Task to carry out
From the first line to the last, please write out the data exactly.

(Stored data entries)
◇ ◇ ◇

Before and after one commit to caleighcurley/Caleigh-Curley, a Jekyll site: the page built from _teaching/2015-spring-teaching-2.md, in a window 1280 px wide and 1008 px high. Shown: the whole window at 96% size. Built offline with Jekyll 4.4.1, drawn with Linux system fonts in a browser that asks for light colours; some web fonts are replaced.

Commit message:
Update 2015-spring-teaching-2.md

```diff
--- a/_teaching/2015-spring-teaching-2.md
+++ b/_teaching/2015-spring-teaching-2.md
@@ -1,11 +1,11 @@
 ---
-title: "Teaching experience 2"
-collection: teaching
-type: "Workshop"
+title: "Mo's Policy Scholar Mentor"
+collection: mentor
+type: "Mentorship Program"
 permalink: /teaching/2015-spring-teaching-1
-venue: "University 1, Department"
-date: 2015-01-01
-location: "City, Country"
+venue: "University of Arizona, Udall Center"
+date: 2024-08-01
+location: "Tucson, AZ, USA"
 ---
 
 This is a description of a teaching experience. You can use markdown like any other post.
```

◇ ◇ ◇

Response
Before and after one commit to caleighcurley/Caleigh-Curley, a Jekyll site: the page built from _teaching/2015-spring-teaching-2.md, in a window 1280 px wide and 1008 px high. Shown: the whole window at 96% size. Built offline with Jekyll 4.4.1, drawn with Linux system fonts in a browser that asks for light colours; some web fonts are replaced.

Commit message:
Update 2015-spring-teaching-2.md

```diff
--- a/_teaching/2015-spring-teaching-2.md
+++ b/_teaching/2015-spring-teaching-2.md
@@ -1,11 +1,11 @@
 ---
-title: "Teaching experience 2"
-collection: teaching
-type: "Workshop"
+title: "Mo's Policy Scholar Mentor"
+collection: mentor
+type: "Mentorship Program"
 permalink: /teaching/2015-spring-teaching-1
-venue: "University 1, Department"
-date: 2015-01-01
-location: "City, Country"
+venue: "University of Arizona, Udall Center"
+date: 2024-08-01
+location: "Tucson, AZ, USA"
 ---
 
 This is a description of a teaching experience. You can use markdown like any other post.
```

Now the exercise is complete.